Using a single, integrated system for global workforce management (WFM) can benefit your enterprise in many ways because all the data is in one place, making it easier to see and understand what is happening in your organization. Having an integrated system can improve cost control, employee engagement, reporting, compliance and decision-making.
Now, with the more stringent compliance requirements associated with EU General Data Protection Regulation (GDPR) going into effect in May 2018, it may be more important than ever to make the move to a single, cloud-based WFM solution. GDPR is the European Union's new data privacy regulation that affect organizations that transfer information about any EU citizen's personal, public or professional life. The penalties for violating these rules can be severe. Here is more information on GDPR.

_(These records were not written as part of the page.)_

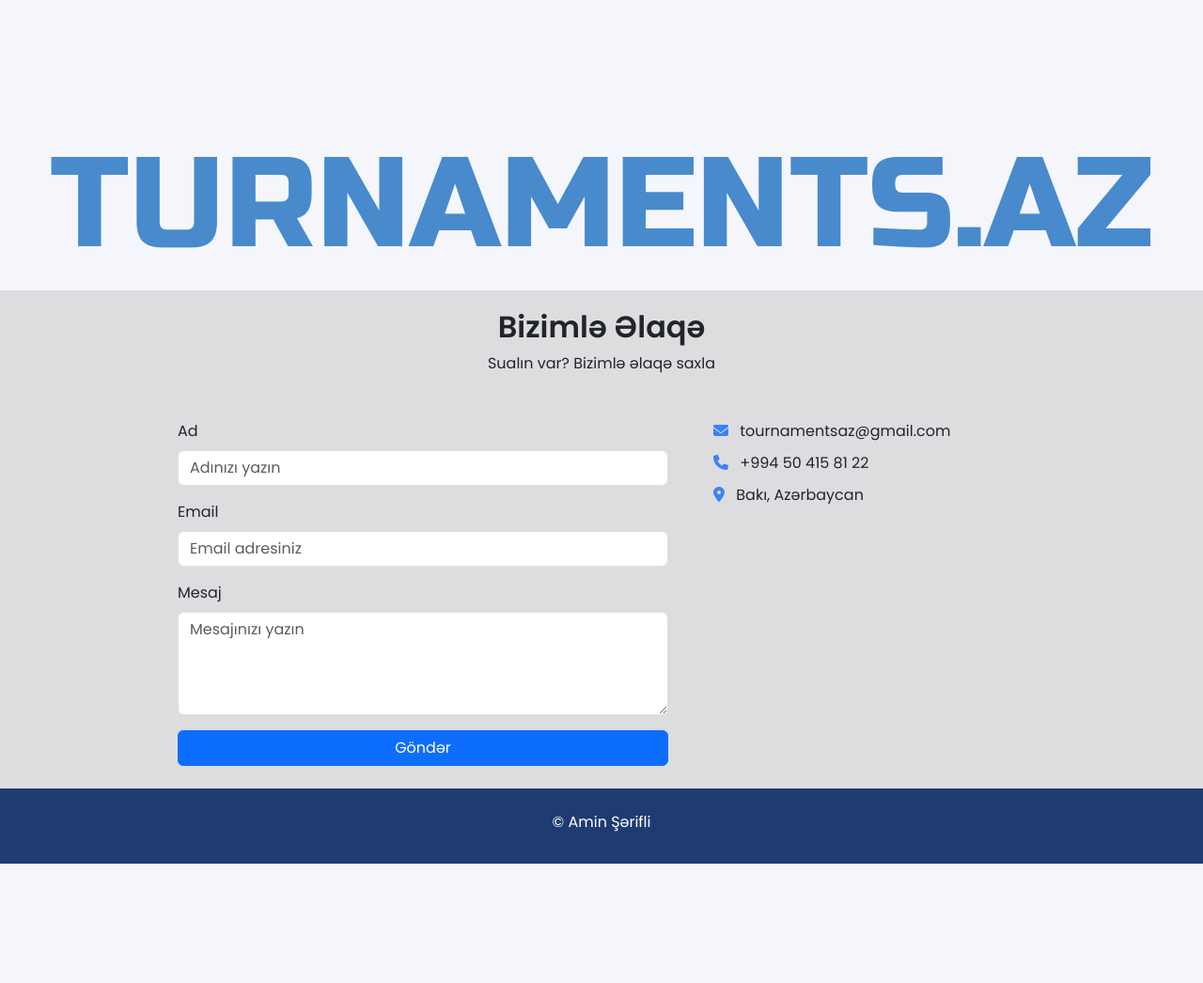
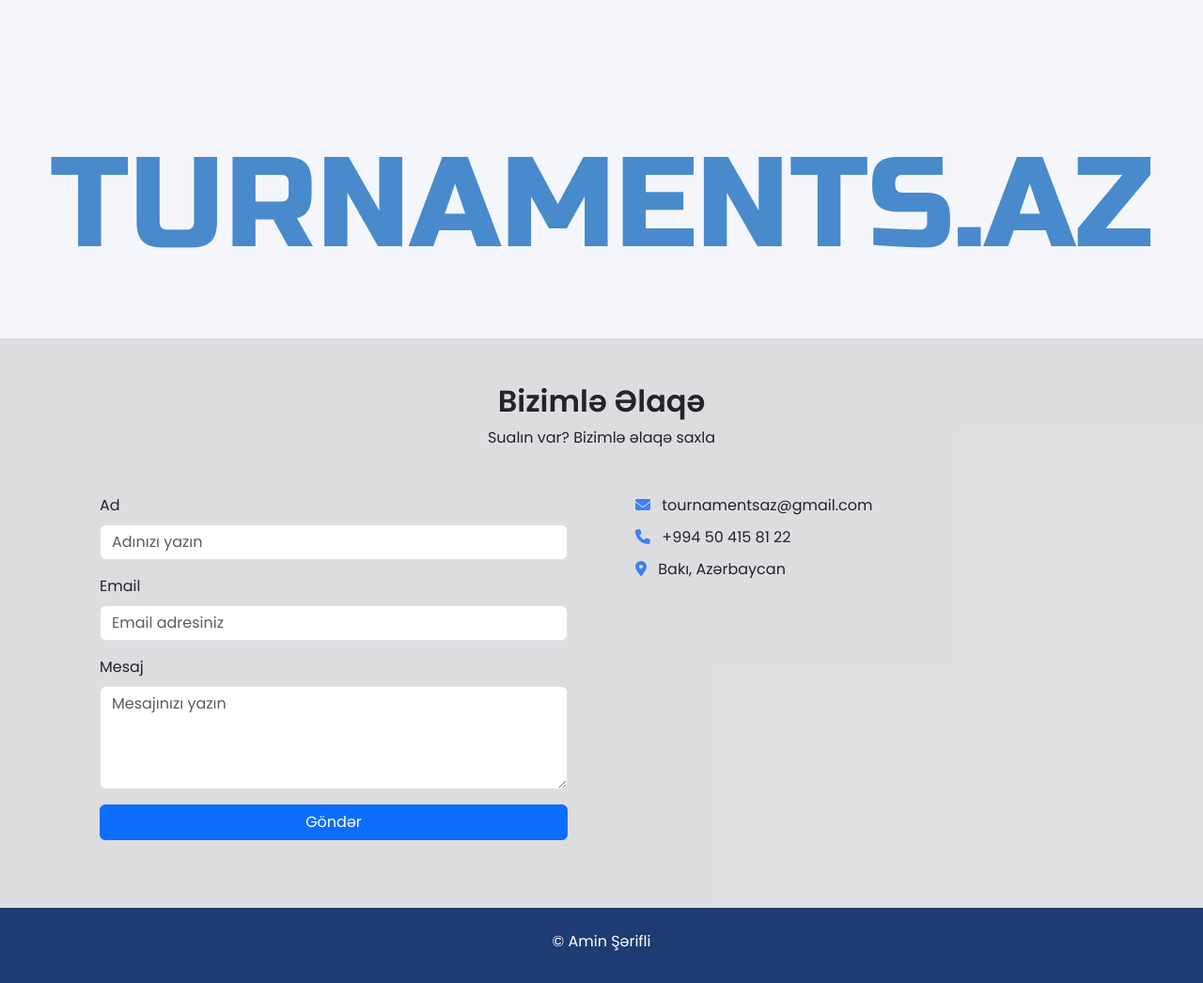
Before and after one commit to aminsharifli/Tournaments.az-BootStrap, a plain HTML site: page index.html in a window 1280 px wide. Shown: the part 1831-2877 px from the top of the page at 94% size. Before the commit the page ends 2750 px from the top, so only its background shows below. Drawn offline with nearby package versions, Linux system fonts and the light colour scheme; a script that the page names is missing.

Commit message:
Fix Site

```diff
--- a/index.html
+++ b/index.html
@@ -1,5 +1,6 @@
 <!DOCTYPE html>
 <html lang="az">
+
 <head>
     <meta charset="UTF-8">
     <meta name="viewport" content="width=device-width, initial-scale=1.0">
@@ -10,6 +11,7 @@
     <link href="https://fonts.googleapis.com/css?family=Russo+One" rel="stylesheet">
     <link rel="stylesheet" href="styel.css">
 </head>
+
 <body>
     <nav class="navbar navbar-expand-lg navbar-dark fixed-top navbar">
         <div class="container">
@@ -22,7 +24,8 @@
             <div class="collapse navbar-collapse" id="mainNav">
                 <ul class="navbar-nav mx-auto mb-2 mb-lg-0">
                     <li class="nav-item"><a class="nav-link active" href="#"><i class="fa fa-house me-1"></i>Ev</a></li>
-                <li class="nav-item dropdown"><a class="nav-link dropdown-toggle" href="#" data-bs-toggle="dropdown">Menu</a>
+                    <li class="nav-item dropdown"><a class="nav-link dropdown-toggle" href="#"
+                            data-bs-toggle="dropdown">Menu</a>
                         <ul class="dropdown-menu">
                             <li><a class="dropdown-item" href="#">Kuponlarım</a></li>
                             <li><a class="dropdown-item" href="#">Envanter</a></li>
@@ -30,7 +33,8 @@
                         </ul>
                     </li>
                     <li class="nav-item"><a class="nav-link" href="#"><i class="fa fa-gamepad me-1"></i>Oyunlar</a></li>
-                <li class="nav-item"><a class="nav-link" href="#"><i class="fa fa-dice-d6 me-1"></i>Turnirlər</a></li>
+                    <li class="nav-item"><a class="nav-link" href="#"><i class="fa fa-dice-d6 me-1"></i>Turnirlər</a>
+                    </li>
                     <li class="nav-item"><a class="nav-link" href="#"><i class="fa fa-user me-1"></i>Profil</a></li>
                 </ul>
             </div>
@@ -226,39 +230,38 @@
         </svg>
     </div>
     <!--  -->
-<div class="about">
+    <div class="about py-5">
         <div class="container">
             <div class="text-center mb-4">
                 <h2 class="fw-bold">Bizimlə Əlaqə</h2>
                 <p>Sualın var? Bizimlə əlaqə saxla</p>
             </div>
-           <div class="row d-flex justify-content-center">
-                <div class=" col-6 col-sm-4 w-50 p-3 forms p-4 h-100">
+            <div class="row justify-content-center g-4">
+                <div class="col-12 col-md-6">
+                    <div class="forms p-4 h-100">
                         <form>
                             <div class="mb-3">
                                 <label class="form-label">Ad</label>
                                 <input type="text" class="form-control" placeholder="Adınızı yazın">
                             </div>
-
                             <div class="mb-3">
                                 <label class="form-label">Email</label>
                                 <input type="email" class="form-control" placeholder="Email adresiniz">
                             </div>
-
                             <div class="mb-3">
                                 <label class="form-label">Mesaj</label>
                                 <textarea class="form-control" rows="4" placeholder="Mesajınızı yazın"></textarea>
                             </div>
-
-                        <button type="submit" class="btn btn-primary w-100">
-                            Göndər
-                        </button>
+                            <button type="submit" class="btn btn-primary w-100">Göndər</button>
                         </form>
                     </div>
-            <div class="col-6 col-sm-4 contact p-4 h-100">
+                </div>
+                <div class="col-12 col-md-6">
+                    <div class="contact p-4 h-100">
                         <p><i class="fa-solid fa-envelope me-2"></i> tournamentsaz@gmail.com</p>
                         <p><i class="fa-solid fa-phone me-2"></i> +994 50 415 81 22</p>
                         <p><i class="fa-solid fa-location-dot me-2"></i> Bakı, Azərbaycan</p>
+                    </div>
                 </div>
             </div>
         </div>
@@ -269,4 +272,5 @@
     <script src="https://cdn.jsdelivr.net/npm/bootstrap@5.3.2/dist/js/bootstrap.bundle.min.js"></script>
     <script src="js/script.js"></script>
 </body>
+
 </html>
--- a/styel.css
+++ b/styel.css
@@ -47,17 +47,9 @@ body{
     margin-bottom: 10px;
 }
 .contact i {color: #3b82f6;}
-
-.back{height: 50vh;}
-@media only screen and (min-width: 40px){.back{height: 10vh;}}
-@media only screen and (min-width: 623px){.back{height: 15vh;}}
-@media only screen and (min-width: 768px){.back{height: 20vh;}}
-@media only screen and (min-width: 1170px){.back{height: 30vh;}}
-@media only screen and (min-width: 1300px){.back{height: 50vh;}}
 /* animation */
 svg {
   font-family: 'Russo One', sans-serif;
-  position: absolute;
   margin: auto;
 }
 svg text {
```
Lines whose indentation alone changed are shown as unchanged.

Having a single, integrated WFM solution can significantly reduce the governance efforts and help mitigate the risk of non-compliance. Partnering with a SaaS solution provider can help reduce the burden of administration, while automating and streamlining procedures.
"Organizations leave themselves vulnerable to missed opportunities and significant risk without tools and processes to help ensure the tracking of time and attendance activity, and the collection of compliance and absence information," according to an ADP report. This applies equally to small businesses, or multinational enterprises with employees around the globe.
For HR leaders in global firms, communicating the costs of HR-related data silos and the many benefits of a globally integrated WFM system will be the first step toward convincing the C-suite that change is needed. Here's some insight to help you build your business case.
4 Key Elements of a WFM Business Case for the C-Suite
1. Understand How the System Will Affect the Bottom Line
Know the potential benefits of using a single system with real-time analytics and automatic alerts to manage proactively and restrict or limit certain employee actions. ADP research shows an integrated workforce management system can reduce absenteeism, improve productivity, and make it easier to comply with wage and hour laws. Potential benefits may include:
- Reduction in planned overtime
- Reduction in payroll costs
- Higher employee engagement rate
- Time saved by managers, boosting productivity
- Easy and enterprise-wide access to key employee-related data to make timely, data-driven decisions about allocating human resources
- Improvement in wage and hour compliance.
2. Select Your Provider to Meet Your Compliance and Data Integration Needs
Global organizations should look for WFM systems that have both global and local reach to ensure that the system addresses wage and hour compliance requirements in the locations you need, offers language support across regions and platforms, and provides 24/7 customer service. Look for a provider who will work hard to understand and meet your specific needs, and who has the capabilities to grow and evolve as you do. Also, find a solution that will integrate well with your other data and systems. Scale and flexibility can help ensure a successful implementation.
3. Compare the Options
Analyze the cost of doing nothing, or maintaining multiple WFM systems and vendors. How much time are you spending building connections between divergent systems, aggregating and consolidating data and fixing resulting errors with manual operations? Are you increasing your risk of GDPR sanctions by having too many systems and trying to host them all yourself? Can you afford to do nothing? Quantify that cost and risk, and identify providers who are going the extra mile on data security by using Binding Corporate Rules, and undergoing the EU cooperation procedure.
4. Understand Implementation, Changes and Set Expectation
The duration, cost and specifications of any WFM implementation process naturally depend upon your needs and budget. Communicate with stakeholders from your C-suite to local business units and your chosen WFM system partner, to develop a solid framework for implementing change. Global implementations can be difficult because regional leaders are used to their existing systems and may be reluctant to change. Make sure they will maintain the functionality they had previously, and explain that new systems will increase efficiency and improve reporting. Your WFM system partner should offer implementation support in each of the organization's locations, with local rules, time zones, and language capabilities, and be able to offer broad reporting capabilities across the organization.
By adopting one consolidated WFM system that is integrated with your payroll, with the flexibility and scale you need, your organization can significantly improve time tracking and data collection capabilities across all your locations. This will give your organization a platform for growth, and a simpler way to accurately gauge and oversee employee hours. It will also enhance your ability to see that governance and compliance requirements, such as those associated with the GDPR, are fulfilled, no matter where your offices are physically located.